New Delhi, Nov 9: NITI Ayog member Bibek Debroy admits that demonetisation was a temporary shock on growth but asserts that the economy has now climbed back. One year into the disruptive note ban, Prime Minister Narendra Modi`s economic policy adviser says the worst is over and there are signs that things are improving now.
He also says demonetisation should not be seen through a narrow cost-benefit calculus but as a move aimed at “institutional cleansing”.
“Yes, there has been a dip, but followed by a climb back. If you look at the data, there has been a slowdown in the growth rate continuously. I have not seen any data, even remotely statistical, which suggests that demonetisation has led to a more than temporary shock in terms of growth or employment,” Debroy, who heads the Economic Advisory Council revived recently by the Prime Minister, said in an interview.

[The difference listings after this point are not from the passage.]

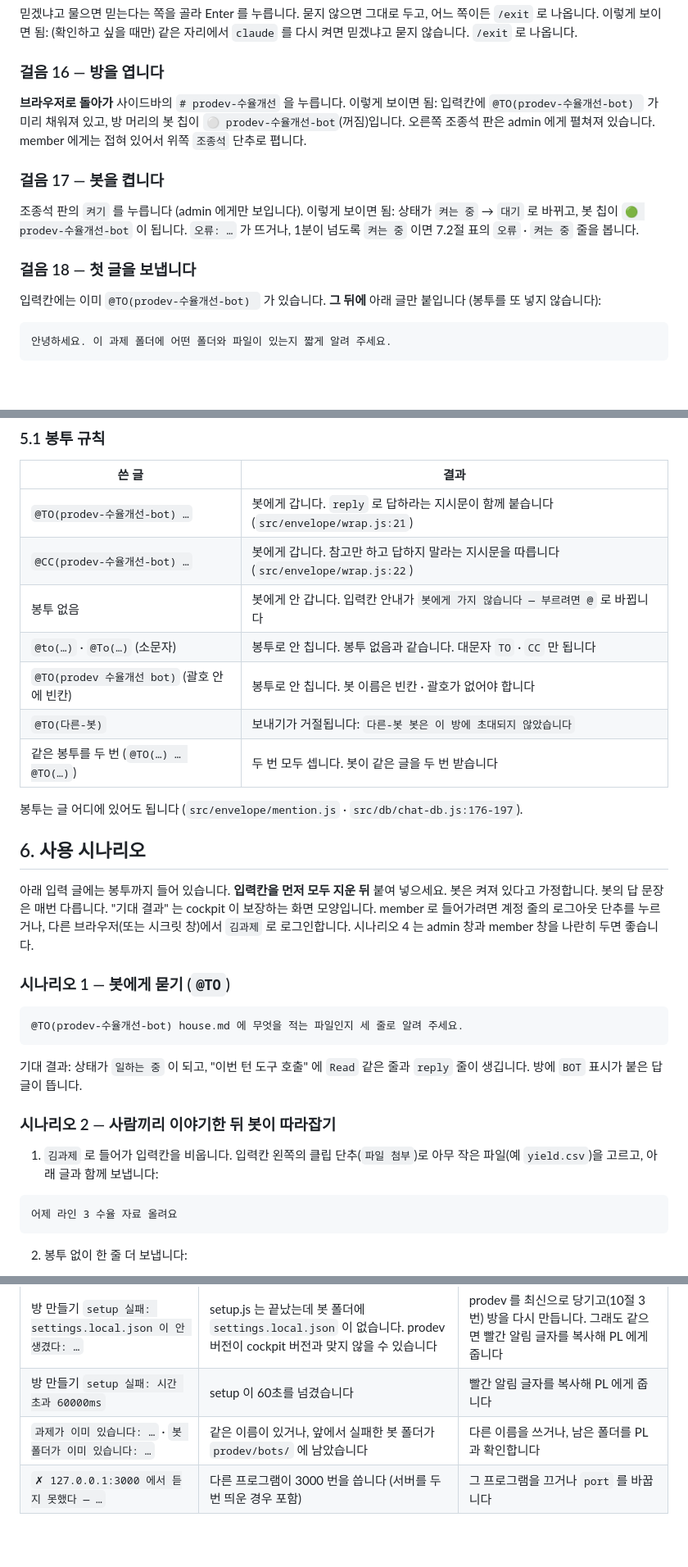
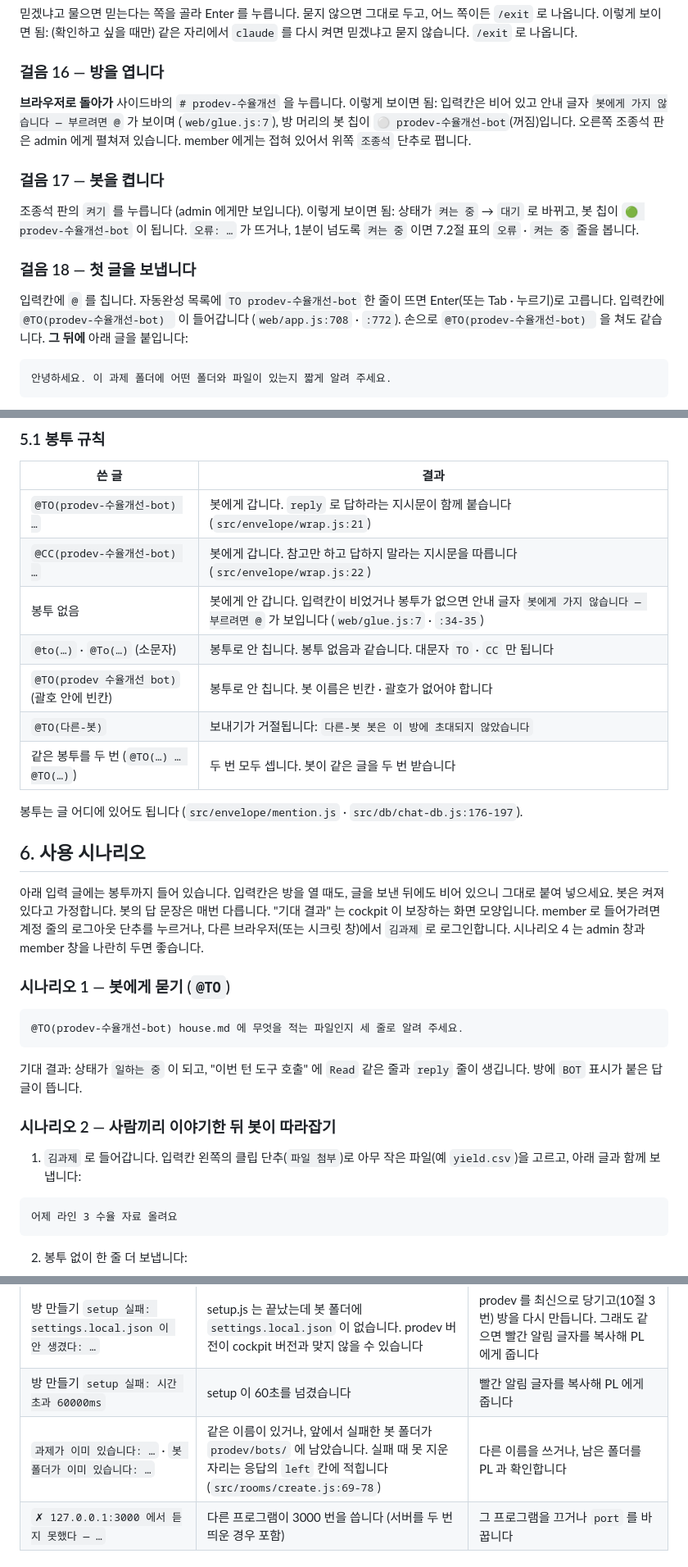
Before and after one commit to bjw202/cockpit, a Markdown page: README.md, 3 parts joined by grey strips. Shown at 82% size. GitHub-like rendering; blank space fills up the shorter version.

Commit message:
README: 입력칸 미리 채움이 없어진 화면에 맞춘다
- 걸음 16 · 18: 입력칸은 비어 있고 안내 글자가 보인다. 봇은 @ 를 쳐 자동완성의
  TO 한 줄을 골라 부른다 (web/glue.js:7 · web/app.js:708 · :772). 손으로 쳐도 같다.
- 5.1 · 6절 시나리오: "입력칸을 먼저 지운다" 를 뺀다. @CC 는 자동완성에 없어 손으로 친다.
- 0절 그림: setup.js 가 봇 폴더(설정 두 장)도 만드는 화살표를 더한다.
- 7절: 409 의 left 칸, ⛔ 시간 초과 거부 줄을 더한다 (crew-workspace README 8.3 이 넘긴 증상).

Co-Authored-By: Claude Opus 5 (1M context) <noreply@anthropic.com>

````diff
--- a/README.md
+++ b/README.md
@@ -298,7 +300,7 @@ claude
 
 ### 걸음 16 — 방을 엽니다
 **브라우저로 돌아가** 사이드바의 `# prodev-수율개선` 을 누릅니다.
-이렇게 보이면 됨: 입력칸에 `@TO(prodev-수율개선-bot) ` 가 미리 채워져 있고, 방 머리의 봇 칩이 `⚪ prodev-수율개선-bot`(꺼짐)입니다. 오른쪽 조종석 판은 admin 에게 펼쳐져 있습니다. member 에게는 접혀 있어서 위쪽 `조종석` 단추로 폅니다.
+이렇게 보이면 됨: 입력칸은 비어 있고 안내 글자 `봇에게 가지 않습니다 — 부르려면 @` 가 보이며 (`web/glue.js:7`), 방 머리의 봇 칩이 `⚪ prodev-수율개선-bot`(꺼짐)입니다. 오른쪽 조종석 판은 admin 에게 펼쳐져 있습니다. member 에게는 접혀 있어서 위쪽 `조종석` 단추로 폅니다.
 
 ### 걸음 17 — 봇을 켭니다
 조종석 판의 `켜기` 를 누릅니다 (admin 에게만 보입니다).
@@ -306,7 +308,7 @@ claude
 `오류: …` 가 뜨거나, 1분이 넘도록 `켜는 중` 이면 7.2절 표의 `오류` · `켜는 중` 줄을 봅니다.
 
 ### 걸음 18 — 첫 글을 보냅니다
-입력칸에는 이미 `@TO(prodev-수율개선-bot) ` 가 있습니다. **그 뒤에** 아래 글만 붙입니다 (봉투를 또 넣지 않습니다):
+입력칸에 `@` 를 칩니다. 자동완성 목록에 `TO prodev-수율개선-bot` 한 줄이 뜨면 Enter(또는 Tab · 누르기)로 고릅니다. 입력칸에 `@TO(prodev-수율개선-bot) ` 이 들어갑니다 (`web/app.js:708` · `:772`). 손으로 `@TO(prodev-수율개선-bot) ` 을 쳐도 같습니다. **그 뒤에** 아래 글을 붙입니다:
 ```
 안녕하세요. 이 과제 폴더에 어떤 폴더와 파일이 있는지 짧게 알려 주세요.
 ```
@@ -396,7 +398,7 @@ sequenceDiagram
 |---|---|
 | `@TO(prodev-수율개선-bot) …` | 봇에게 갑니다. `reply` 로 답하라는 지시문이 함께 붙습니다 (`src/envelope/wrap.js:21`) |
 | `@CC(prodev-수율개선-bot) …` | 봇에게 갑니다. 참고만 하고 답하지 말라는 지시문을 따릅니다 (`src/envelope/wrap.js:22`) |
-| 봉투 없음 | 봇에게 안 갑니다. 입력칸 안내가 `봇에게 가지 않습니다 — 부르려면 @` 로 바뀝니다 |
+| 봉투 없음 | 봇에게 안 갑니다. 입력칸이 비었거나 봉투가 없으면 안내 글자 `봇에게 가지 않습니다 — 부르려면 @` 가 보입니다 (`web/glue.js:7` · `:34-35`) |
 | `@to(…)` · `@To(…)` (소문자) | 봉투로 안 칩니다. 봉투 없음과 같습니다. 대문자 `TO` · `CC` 만 됩니다 |
 | `@TO(prodev 수율개선 bot)` (괄호 안에 빈칸) | 봉투로 안 칩니다. 봇 이름은 빈칸 · 괄호가 없어야 합니다 |
 | `@TO(다른-봇)` | 보내기가 거절됩니다: `다른-봇 봇은 이 방에 초대되지 않았습니다` |
@@ -406,7 +408,7 @@ sequenceDiagram
 
 ## 6. 사용 시나리오
 
-아래 입력 글에는 봉투까지 들어 있습니다. **입력칸을 먼저 모두 지운 뒤** 붙여 넣으세요. 봇은 켜져 있다고 가정합니다.
+아래 입력 글에는 봉투까지 들어 있습니다. 입력칸은 방을 열 때도, 글을 보낸 뒤에도 비어 있으니 그대로 붙여 넣으세요. 봇은 켜져 있다고 가정합니다.
 봇의 답 문장은 매번 다릅니다. "기대 결과" 는 cockpit 이 보장하는 화면 모양입니다.
 member 로 들어가려면 계정 줄의 로그아웃 단추를 누르거나, 다른 브라우저(또는 시크릿 창)에서 `김과제` 로 로그인합니다. 시나리오 4 는 admin 창과 member 창을 나란히 두면 좋습니다.
 
@@ -417,7 +419,7 @@ member 로 들어가려면 계정 줄의 로그아웃 단추를 누르거나,
 기대 결과: 상태가 `일하는 중` 이 되고, "이번 턴 도구 호출" 에 `Read` 같은 줄과 `reply` 줄이 생깁니다. 방에 `BOT` 표시가 붙은 답 글이 뜹니다.
 
 ### 시나리오 2 — 사람끼리 이야기한 뒤 봇이 따라잡기
-1) `김과제` 로 들어가 입력칸을 비웁니다. 입력칸 왼쪽의 클립 단추(`파일 첨부`)로 아무 작은 파일(예 `yield.csv`)을 고르고, 아래 글과 함께 보냅니다:
+1) `김과제` 로 들어갑니다. 입력칸 왼쪽의 클립 단추(`파일 첨부`)로 아무 작은 파일(예 `yield.csv`)을 고르고, 아래 글과 함께 보냅니다:
 ```
 어제 라인 3 수율 자료 올려요
 ```
@@ -483,7 +486,7 @@ B 로트가 좀 낮네요. 봇한테는 이따 물어볼게요
 | 방 만들기 `setup 실패: setup.js 가 없다: …` | `prodevDir` 폴더는 있지만 그 안에 `scripts/setup.js` 가 없습니다. prodev 가 아닌 폴더를 가리키거나, `prodevDir` 를 빼서 `botsDir` 의 부모로 짐작한 자리에 setup.js 가 없는 경우입니다 | 걸음 8 의 검사를 돌려 `prodevDir` 줄을 보고, 걸음 2 에서 받은 `prodev` 폴더를 가리키게 고칩니다 |
 | 방 만들기 `setup 실패: settings.local.json 이 안 생겼다: …` | setup.js 는 끝났는데 봇 폴더에 `settings.local.json` 이 없습니다. prodev 버전이 cockpit 버전과 맞지 않을 수 있습니다 | prodev 를 최신으로 당기고(10절 3번) 방을 다시 만듭니다. 그래도 같으면 빨간 알림 글자를 복사해 PL 에게 줍니다 |
 | 방 만들기 `setup 실패: 시간 초과 60000ms` | setup 이 60초를 넘겼습니다 | 빨간 알림 글자를 복사해 PL 에게 줍니다 |
-| `과제가 이미 있습니다: …` · `봇 폴더가 이미 있습니다: …` | 같은 이름이 있거나, 앞에서 실패한 봇 폴더가 `prodev/bots/` 에 남았습니다 | 다른 이름을 쓰거나, 남은 폴더를 PL 과 확인합니다 |
+| `과제가 이미 있습니다: …` · `봇 폴더가 이미 있습니다: …` | 같은 이름이 있거나, 앞에서 실패한 봇 폴더가 `prodev/bots/` 에 남았습니다. 실패 때 못 지운 자리는 응답의 `left` 칸에 적힙니다 (`src/rooms/create.js:69-78`) | 다른 이름을 쓰거나, 남은 폴더를 PL 과 확인합니다 |
 | `✗ 127.0.0.1:3000 에서 듣지 못했다 — …` | 다른 프로그램이 3000 번을 씁니다 (서버를 두 번 띄운 경우 포함) | 그 프로그램을 끄거나 `port` 를 바꿉니다 |
 
 ### 7.3 승인 카드가 안 옵니다
````
Also changed, not shown: other parts of README.md (+4 -0 lines).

Debroy said demonetisation should not be looked at only from an economic perspective.
“If I evaluate it with a narrow economic cost-benefit calculus, I think that would be unfair, because the intention (behind the move) was not narrow economics,” Debroy said. The decision was aimed at institutional cleansing. “How do I even quantify and measure it?”
“If I look at it only with that economic lens, I will evaluate the costs and the benefits in a certain way. If I look at it with a political-economic kind of lens of cleansing up the system, I will evaluate it in a slightly different way.”
Debroy said that purely in terms of economics, one will not have to wait too long as some data, like that of direct tax collections, would come out soon which would reflect demonetisation and help understand its implications.
There was “excessively high” prevalence of cash in the system till last year and cash-to-GDP ratio has now sharply declined by almost one-third post-demonetisation, he said.
Debroy said that before demonetisation, the cash-to-GDP ratio in India was almost 13 per cent. “That`s excessive. It has now come down to a little over nine per cent,” Debroy noted.
“A lot of the cash in India was excessive and was not yielding returns to the person who held the cash, nor was it performing the role that money performs as a multiplier.”
“I`m not comparing with developed countries but even if you compare with other countries in South Asia, India had too much cash,” he said.
As per estimates, the cash-to-GDP ratio was 5.8 percent in Bangladesh, 3.5 percent in Sri Lanka and 9.3 percent in Pakistan in 2015, whereas in India it was 13 per cent. (Agencies)